§ **WHAT THIS TASK INVOLVES**
What you return must be the data below, word for word, without any images.

§ **EXCERPTED RECORDS**
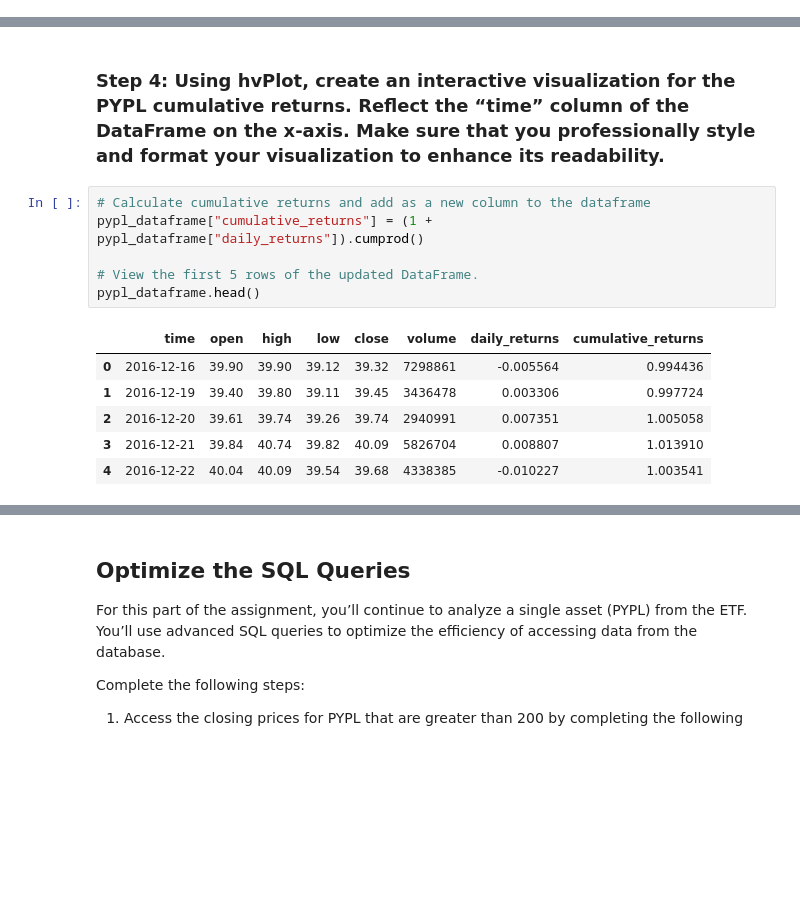
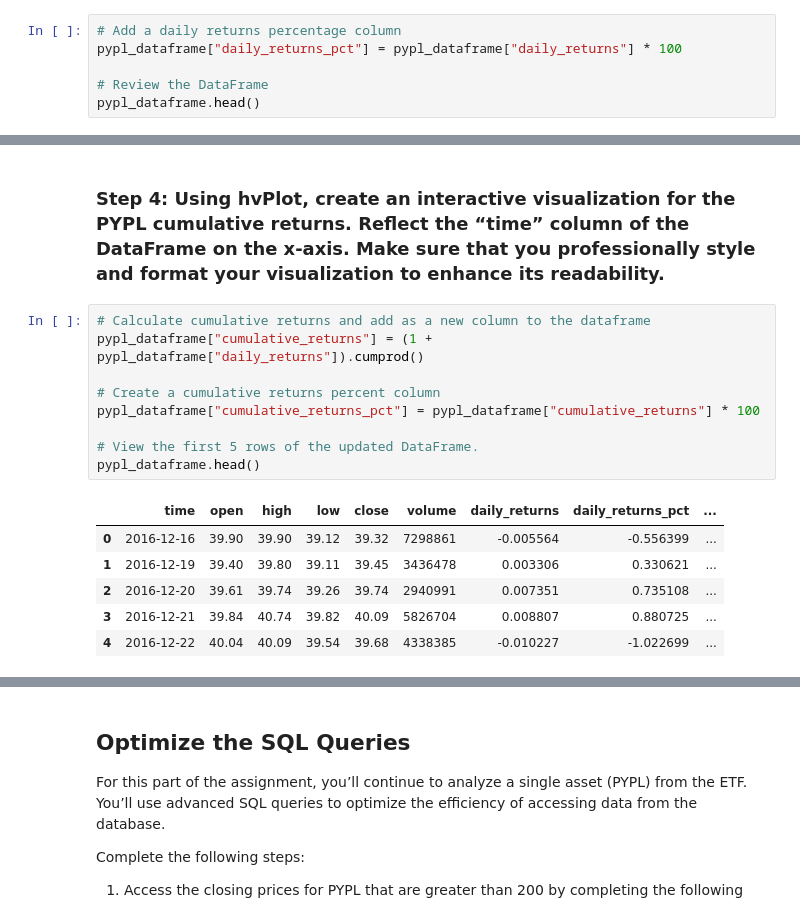
Before and after one commit to danenbm/fintech-m7-etf-analyzer, a Jupyter notebook: etf_analyzer.ipynb, the cells around one changed output, grey strips where cells are left out. Drawn from its saved outputs; the diff is of its cells as text; blank space fills up the shorter version.

Commit message:
Convert returns to percentages when displaying in plots

```diff
--- a/etf_analyzer.ipynb
+++ b/etf_analyzer.ipynb
@@ -190,3 +191,9 @@ pypl_dataframe.tail()
 | 996 | 2020-12-02 | 215.60 | 215.75 | 210.5000 | 212.660 | 6414746 | -0.017827 |
 | 997 | 2020-12-03 | 213.33 | 216.93 | 213.1100 | 214.680 | 6463339 | 0.009499 |
 | 998 | 2020-12-04 | 214.88 | 217.28 | 213.0100 | 217.235 | 2118319 | 0.011901 |
+# %%
+# Add a daily returns percentage column
+pypl_dataframe["daily_returns_pct"] = pypl_dataframe["daily_returns"] * 100
+
+# Review the DataFrame
+pypl_dataframe.head()
@@ -210,16 +224,19 @@ pypl_dataframe.hvplot(
 # %%
 # Calculate cumulative returns and add as a new column to the dataframe
 pypl_dataframe["cumulative_returns"] = (1 + pypl_dataframe["daily_returns"]).cumprod()
 
+# Create a cumulative returns percent column
+pypl_dataframe["cumulative_returns_pct"] = pypl_dataframe["cumulative_returns"] * 100
+
 # View the first 5 rows of the updated DataFrame.
 pypl_dataframe.head()
 # %% [output]
-|  | time | open | high | low | close | volume | daily_returns | cumulative_returns |
-| 0 | 2016-12-16 | 39.90 | 39.90 | 39.12 | 39.32 | 7298861 | -0.005564 | 0.994436 |
-| 1 | 2016-12-19 | 39.40 | 39.80 | 39.11 | 39.45 | 3436478 | 0.003306 | 0.997724 |
-| 2 | 2016-12-20 | 39.61 | 39.74 | 39.26 | 39.74 | 2940991 | 0.007351 | 1.005058 |
-| 3 | 2016-12-21 | 39.84 | 40.74 | 39.82 | 40.09 | 5826704 | 0.008807 | 1.013910 |
-| 4 | 2016-12-22 | 40.04 | 40.09 | 39.54 | 39.68 | 4338385 | -0.010227 | 1.003541 |
+|  | time | open | high | low | close | volume | daily_returns | daily_returns_pct | ... |
+| 0 | 2016-12-16 | 39.90 | 39.90 | 39.12 | 39.32 | 7298861 | -0.005564 | -0.556399 | ... |
+| 1 | 2016-12-19 | 39.40 | 39.80 | 39.11 | 39.45 | 3436478 | 0.003306 | 0.330621 | ... |
+| 2 | 2016-12-20 | 39.61 | 39.74 | 39.26 | 39.74 | 2940991 | 0.007351 | 0.735108 | ... |
+| 3 | 2016-12-21 | 39.84 | 40.74 | 39.82 | 40.09 | 5826704 | 0.008807 | 0.880725 | ... |
+| 4 | 2016-12-22 | 40.04 | 40.09 | 39.54 | 39.68 | 4338385 | -0.010227 | -1.022699 | ... |
 # %%
 # Create an interactive visaulization with hvplot to plot the cumulative returns for PYPL.
 pypl_dataframe.hvplot(
```
Also changed, not shown: parts of 9 cells of this notebook.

§ **OUTPUT**
Before and after one commit to danenbm/fintech-m7-etf-analyzer, a Jupyter notebook: etf_analyzer.ipynb, the cells around one changed output, grey strips where cells are left out. Drawn from its saved outputs; the diff is of its cells as text; blank space fills up the shorter version.

Commit message:
Convert returns to percentages when displaying in plots

```diff
--- a/etf_analyzer.ipynb
+++ b/etf_analyzer.ipynb
@@ -190,3 +191,9 @@ pypl_dataframe.tail()
 | 996 | 2020-12-02 | 215.60 | 215.75 | 210.5000 | 212.660 | 6414746 | -0.017827 |
 | 997 | 2020-12-03 | 213.33 | 216.93 | 213.1100 | 214.680 | 6463339 | 0.009499 |
 | 998 | 2020-12-04 | 214.88 | 217.28 | 213.0100 | 217.235 | 2118319 | 0.011901 |
+# %%
+# Add a daily returns percentage column
+pypl_dataframe["daily_returns_pct"] = pypl_dataframe["daily_returns"] * 100
+
+# Review the DataFrame
+pypl_dataframe.head()
@@ -210,16 +224,19 @@ pypl_dataframe.hvplot(
 # %%
 # Calculate cumulative returns and add as a new column to the dataframe
 pypl_dataframe["cumulative_returns"] = (1 + pypl_dataframe["daily_returns"]).cumprod()
 
+# Create a cumulative returns percent column
+pypl_dataframe["cumulative_returns_pct"] = pypl_dataframe["cumulative_returns"] * 100
+
 # View the first 5 rows of the updated DataFrame.
 pypl_dataframe.head()
 # %% [output]
-|  | time | open | high | low | close | volume | daily_returns | cumulative_returns |
-| 0 | 2016-12-16 | 39.90 | 39.90 | 39.12 | 39.32 | 7298861 | -0.005564 | 0.994436 |
-| 1 | 2016-12-19 | 39.40 | 39.80 | 39.11 | 39.45 | 3436478 | 0.003306 | 0.997724 |
-| 2 | 2016-12-20 | 39.61 | 39.74 | 39.26 | 39.74 | 2940991 | 0.007351 | 1.005058 |
-| 3 | 2016-12-21 | 39.84 | 40.74 | 39.82 | 40.09 | 5826704 | 0.008807 | 1.013910 |
-| 4 | 2016-12-22 | 40.04 | 40.09 | 39.54 | 39.68 | 4338385 | -0.010227 | 1.003541 |
+|  | time | open | high | low | close | volume | daily_returns | daily_returns_pct | ... |
+| 0 | 2016-12-16 | 39.90 | 39.90 | 39.12 | 39.32 | 7298861 | -0.005564 | -0.556399 | ... |
+| 1 | 2016-12-19 | 39.40 | 39.80 | 39.11 | 39.45 | 3436478 | 0.003306 | 0.330621 | ... |
+| 2 | 2016-12-20 | 39.61 | 39.74 | 39.26 | 39.74 | 2940991 | 0.007351 | 0.735108 | ... |
+| 3 | 2016-12-21 | 39.84 | 40.74 | 39.82 | 40.09 | 5826704 | 0.008807 | 0.880725 | ... |
+| 4 | 2016-12-22 | 40.04 | 40.09 | 39.54 | 39.68 | 4338385 | -0.010227 | -1.022699 | ... |
 # %%
 # Create an interactive visaulization with hvplot to plot the cumulative returns for PYPL.
 pypl_dataframe.hvplot(
```
Also changed, not shown: parts of 9 cells of this notebook.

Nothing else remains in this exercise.